TMS submitted a RamSan-630, a 3U box holding 10TB of single level cell flash that delivers – according to TMS – one million IOPS (10GB/sec) random sustained throughput, and 500 watts power consumption. It scored 400,503.2 IOPS compared to the 380,489.3 achieved by a six-node IBM SAN Volume Controller system with two back-end DS8700 arrays, at a cost of $18.83/IOPS.
Here's where the TMC box just blew Big Blue away: the RamSan-630's price/performance was $1.05/IOPS, 5 per cent of the IBM figure – or 95 per cent less, looking at it another way.
The IBM system needed 294.7TB of configured disk – we counted 2,048 146GB 15,000rpm drives – to deliver Application Storage Unit (ASU) capacity of 97.582TB. Its total system cost was an eye-watering $7.17m. The RamSan-630 cost $419,000, less than 6 per cent of the IBM system's cost.
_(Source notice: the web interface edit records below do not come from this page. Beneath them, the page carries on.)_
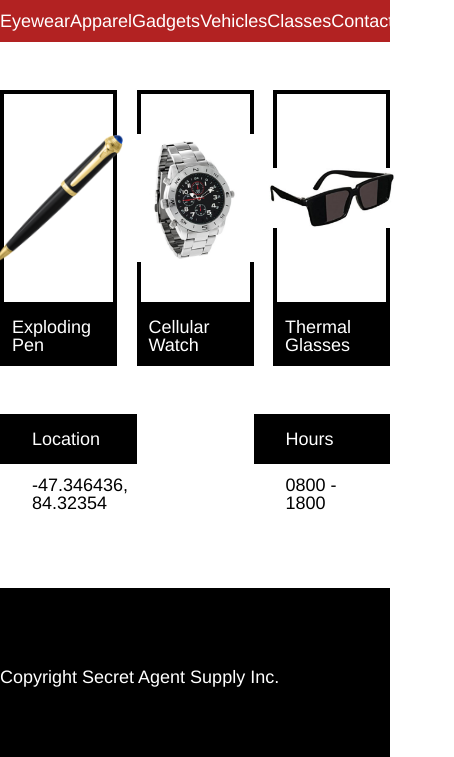
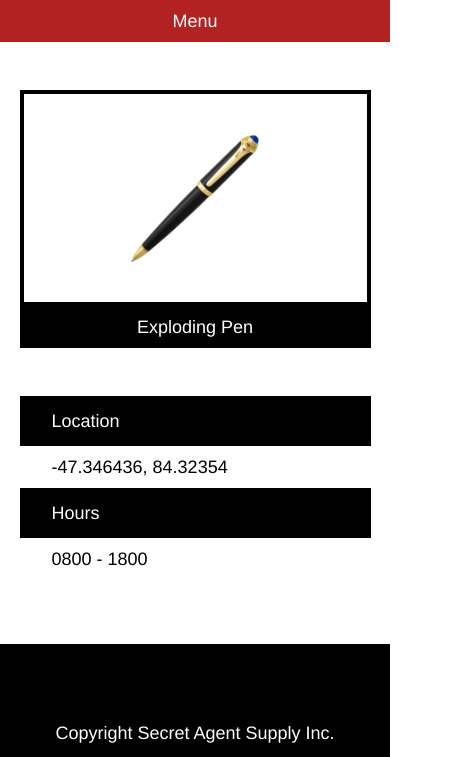
Before and after one commit to buistineke/secretagentsupplies, a plain HTML site: page index.html in a window 390 px wide. Shown: the part 445-1202 px from the top of the page, 454 px wide, since content can reach past the window. Drawn offline with Linux system fonts and the light colour scheme.

Commit message:
Finished project

```diff
--- a/index.html
+++ b/index.html
@@ -29,13 +29,17 @@
 
   <!-- Navigation Section -->
     <nav>
-      <ul class="container">
+      <ul class="nav container">
         <li>Eyewear</li>
         <li>Apparel</li>
         <li>Gadgets</li>
         <li>Vehicles</li>
         <li>Classes</li>
         <li>Contact</li>
+      </ul>
+
+      <ul class="mobile-nav container">
+        <li>Menu</li>
       </ul>
     </nav>
 
@@ -44,21 +48,21 @@
   <div class="container">
     <div class="products">
 
-      <div class="product">
+      <div class="product pen">
         <div class="product-image">
           <img src="./resources/images/pen.png">
         </div>
         <span class="description">Exploding Pen</span>
       </div>
 
-      <div class="product">
+      <div class="product watch">
         <div class="product-image">
           <img src="./resources/images/watch.png">
         </div>
         <span class="description">Cellular Watch</span>
       </div>
 
-      <div class="product">
+      <div class="product glasses">
         <div class="product-image">
           <img src="./resources/images/glasses.png">
         </div>
--- a/resources/css/style.css
+++ b/resources/css/style.css
@@ -1,4 +1,5 @@
 /* Universal Styles */
+
 body{
   font-family: Helvetica, sans-serif;
   background-color: white;
@@ -58,6 +59,29 @@ h1, h4 {
   margin: 0.25rem 0;
 }
 
+@media only screen and (max-width: 470px) {
+
+  .main-banner {
+    height: 15rem;
+  }
+
+  .headline {
+    top: 10rem;
+    width: 100%;
+    padding: 1rem 2rem;
+  }
+
+  .headline h1{
+    font-size: 1rem;
+  }
+
+  .headline h4 {
+    font-size: 0.77rem;
+  }
+
+}
+
+
 /* Navigation Section */
 
 nav {
@@ -69,6 +93,21 @@ nav {
 nav ul {
   display: flex;
   justify-content: space-between;
+}
+
+.mobile-nav {
+  display: none;
+}
+
+@media only screen and (max-width: 1024px) {
+  nav ul {
+    display: none;
+  }
+
+  .mobile-nav {
+    display: block;
+    text-align: center;
+  }
 }
 
 /* Products Section */
@@ -108,6 +147,29 @@ nav ul {
   max-width: 8rem;
 }
 
+@media only screen and (max-width: 1024px) {
+
+  .product {
+    min-width: 47%;
+  }
+  .product.glasses {
+    display: none;
+  }
+}
+
+@media only screen and (max-width: 470px) {
+
+  .products, .information {
+    justify-content: center;
+  }
+  .product {
+    width: 90%;
+  }
+  .product.watch {
+    display: none;
+  }
+}
+
 
 /* Business Information Section */
 
@@ -127,6 +189,15 @@ nav ul {
   padding: 0.75rem 2rem;
 }
 
+@media only screen and (max-width: 470px) {
+
+  .info {
+    width: 90%
+  }
+
+}
+
+
 /* Footer Section */
 
 .footer {
@@ -135,3 +206,8 @@ nav ul {
   background-color: black;
   color: white;
 }
+
+@media only screen and (max-width: 470px) {
+  footer {
+    text-align: center;
+  }
```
It needed 13.744TB of raw flash with an ASU of 8.117TB – far less storage capacity than the SVC system.
A TMS RamSan-620 achieved 254,984.21 IOPS at a cost of $1.13 in October 2009. It needed 4.9TB of SLC flash and the total system price was $287,858. The RamSan-630 also comfortably beat the IBM SVC system in terms of latency.
There is surely no point in IBM – or any other vendor – trying to beat TMS on the SPC-1 benchmark with anything other than its own flash-based system.
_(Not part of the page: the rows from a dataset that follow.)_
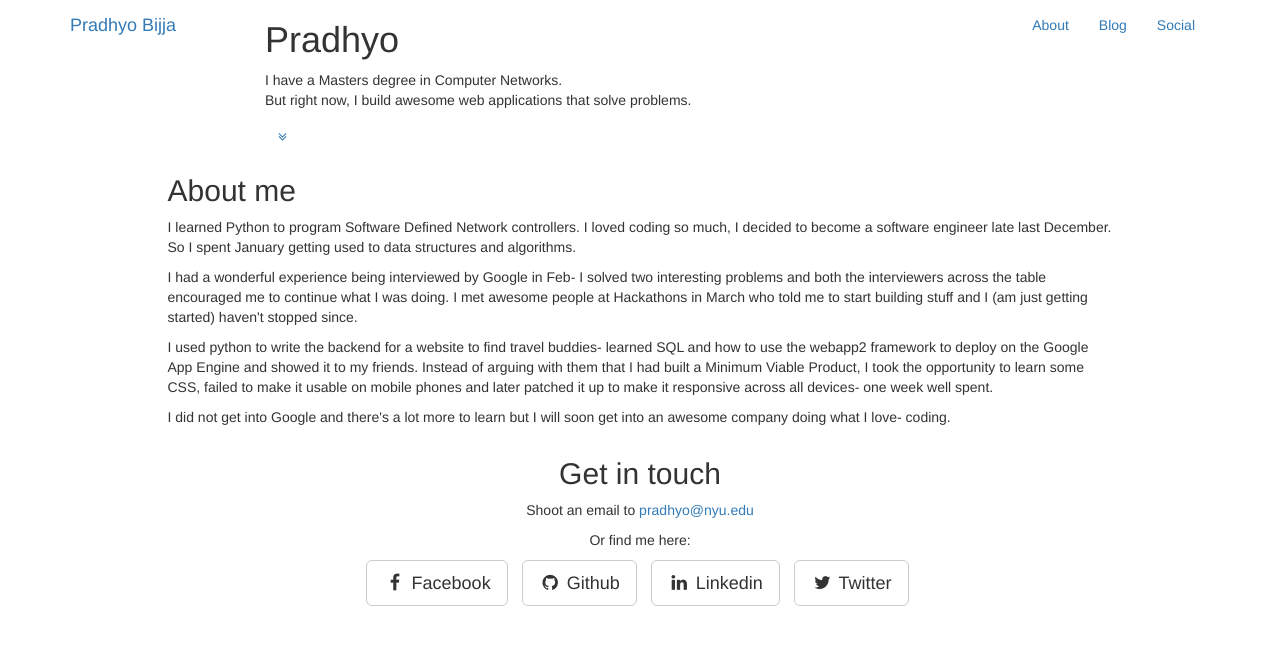
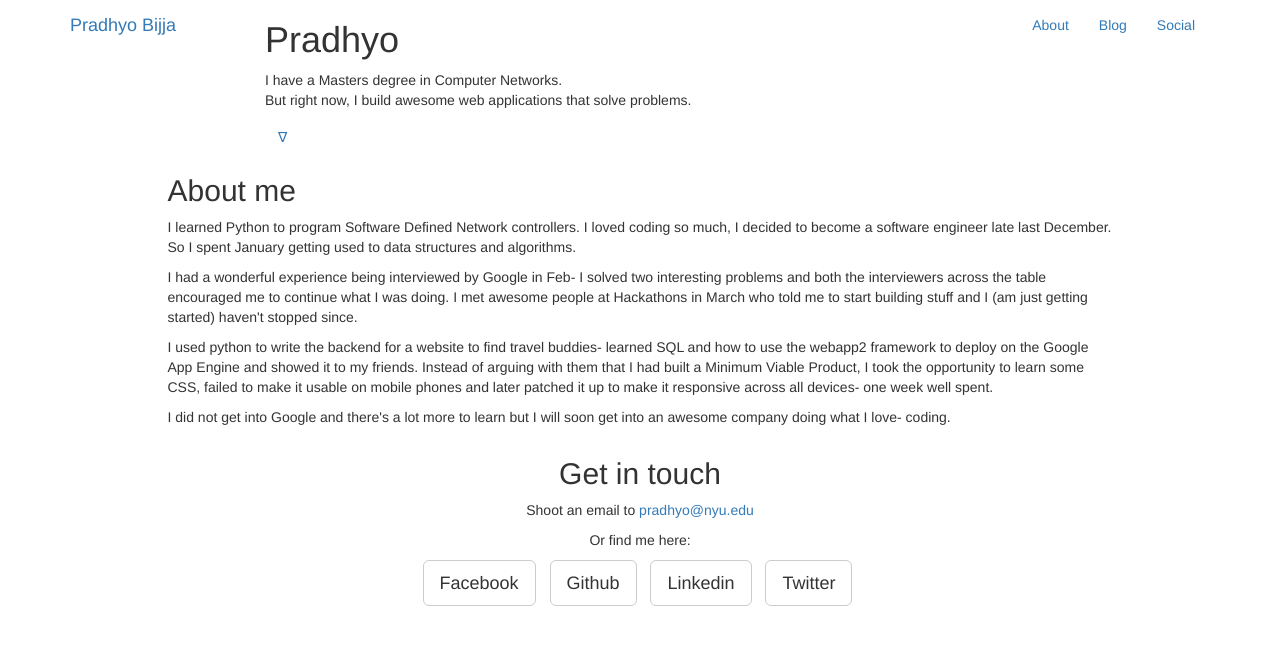
Before and after one commit to Pradhyo/pradhyo-blog, a Python web app: template templates/HomePage.html in a window 1280 px wide. Shown: the top 645 px of the page. Run offline with Jinja, Linux system fonts and the light colour scheme; the template is opened without the code that fills it, so the values that code supplies are empty; some libraries are stand-ins or nearby versions.

Commit message:
Remove fav icons

```diff
--- a/templates/HomePage.html
+++ b/templates/HomePage.html
@@ -8,7 +8,7 @@
         <div class="container">
             <div class="navbar-header">
                 <button type="button" class="navbar-toggle" data-toggle="collapse" data-target=".navbar-main-collapse">
-                    <i class="fa fa-bars"></i>
+                    &#8711;
                 </button>
                 <a class="navbar-brand page-scroll" href="#page-top">
                     Pradhyo <span class="light">Bijja</span>
@@ -48,7 +48,7 @@
                         <p class="intro-text">I have a Masters degree in Computer Networks.<br>
                         But right now, I build awesome web applications that solve problems.</p>
                         <a href="#about" class="btn btn-circle page-scroll">
-                            <i class="fa fa-angle-double-down animated"></i>
+                            &#8711;
                         </a>
                     </div>
                 </div>
@@ -78,16 +78,16 @@
                 <p> Or find me here: </p>
                 <ul class="list-inline banner-social-buttons">
                     <li>
-                        <a href="https://www.facebook.com/Pradhyo" class="btn btn-default btn-lg"><i class="fa fa-facebook fa-fw"></i> <span class="network-name">Facebook</span></a>
+                        <a href="https://www.facebook.com/Pradhyo" class="btn btn-default btn-lg"><span class="network-name">Facebook</span></a>
                     </li>
                     <li>
-                        <a href="https://github.com/Pradhyo" class="btn btn-default btn-lg"><i class="fa fa-github fa-fw"></i> <span class="network-name">Github</span></a>
+                        <a href="https://github.com/Pradhyo" class="btn btn-default btn-lg"> <span class="network-name">Github</span></a>
                     </li>
                     <li>
-                        <a href="https://www.linkedin.com/in/pradhyo" class="btn btn-default btn-lg"><i class="fa fa-linkedin fa-fw"></i> <span class="network-name">Linkedin</span></a>
+                        <a href="https://www.linkedin.com/in/pradhyo" class="btn btn-default btn-lg"><span class="network-name">Linkedin</span></a>
                     </li>
                     <li>
-                        <a href="https://twitter.com/pradhyo" class="btn btn-default btn-lg"><i class="fa fa-twitter fa-fw"></i> <span class="network-name">Twitter</span></a>
+                        <a href="https://twitter.com/pradhyo" class="btn btn-default btn-lg"><span class="network-name">Twitter</span></a>
                     </li>
                 </ul>
             </div>
```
Also, given these numbers, why would anyone with a workload resembling SPC-1 and needing, say, more than 100,000 IOPS, choose anything other than a flash-based system?
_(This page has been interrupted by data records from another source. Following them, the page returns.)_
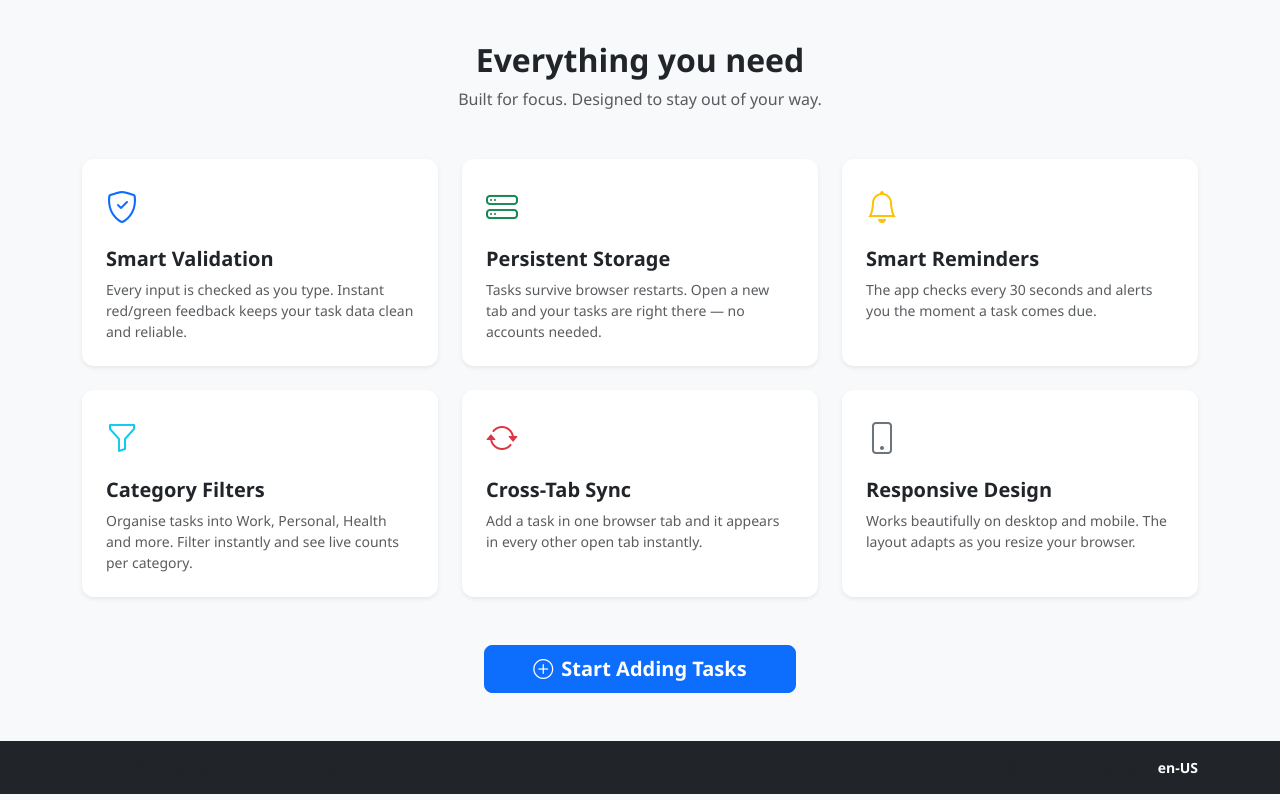
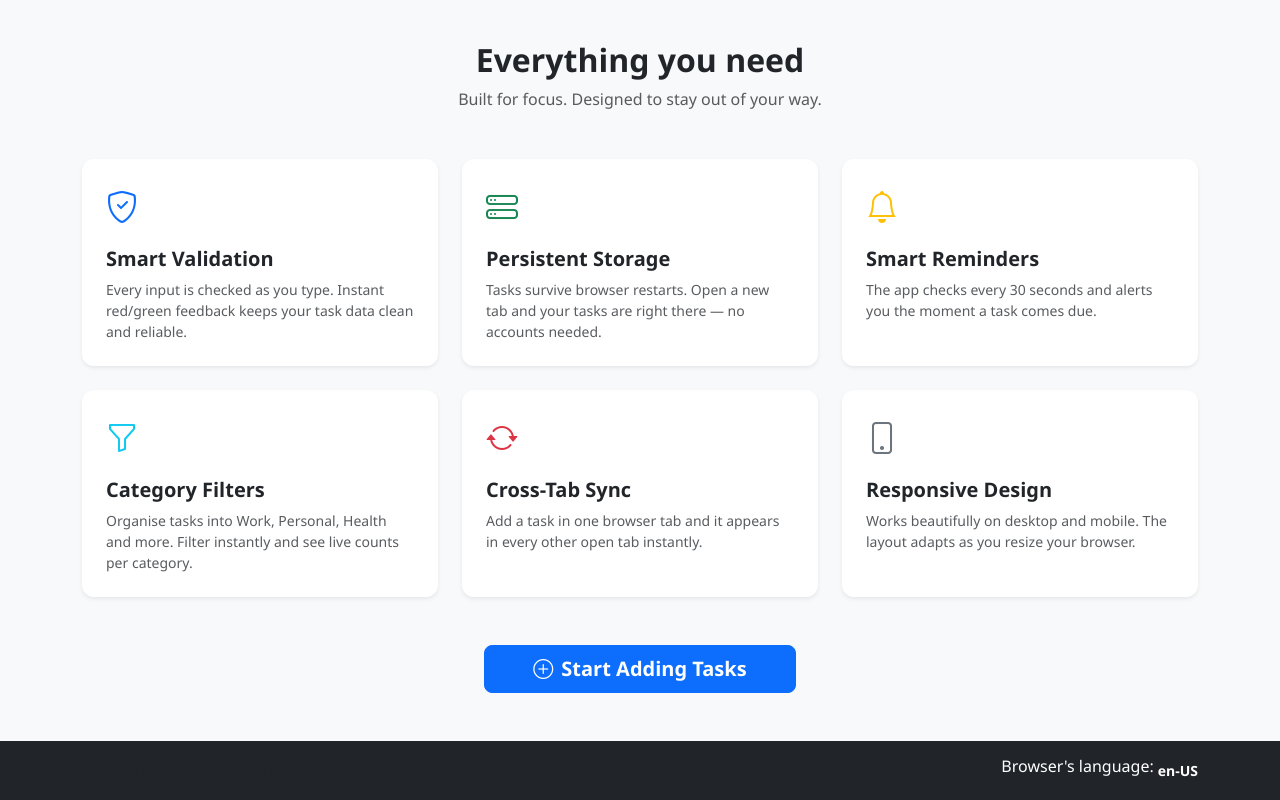
Before and after one commit to yarnyard1/TimeTable, a React (Vite) app: page / in a window 1280 px wide. Shown: the part 520-1320 px from the top of the page. Built offline with nearby package versions, Linux system fonts and the light colour scheme.

Commit message:
Update footer to display browser's language with heading

```diff
--- a/src/components/Footer.jsx
+++ b/src/components/Footer.jsx
@@ -11,7 +11,7 @@ function Footer() {
         </span>
         <span className="text-muted small d-flex align-items-center gap-1">
           <i className="bi bi-globe2"></i>
-            Browser's language: <strong className="text-white">{browserLanguage}</strong>
+            <h6 className="text-white" >Browser's language:</h6> <strong className="text-white">{browserLanguage}</strong>
         </span>
       </div>
     </footer>
```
TMS also submitted the RamSan-630 to the SPC-2 benchmark. This consists of large, sequential I/O generally required by file processing, database query, and video-on-demand applications. A single InfiniBand-attached RamSan-630 produced 8,323.13 SPC-2 MBPS with an SPC-2 price-performance of $49.37 per SPC-2 MBPS.
The top MBPS score is held by an IBM DS8800 with 9,706.74 and a price performance of $270.38. An HP XP24000 array scored 8,724.67 MBPS with a price performance of $187.45 while an HDS USP-V achieved the same MBPS number with its price-performance being marginally different at $187.49
The RamSan-630 was in the same MBPS ball park, but substantially cheaper, showing that it does well in the high-bandwidth area, as well. All in all, these are a good couple of benchmarks for TMS – and ones it hopes will help slay the high-performance storage array business. ®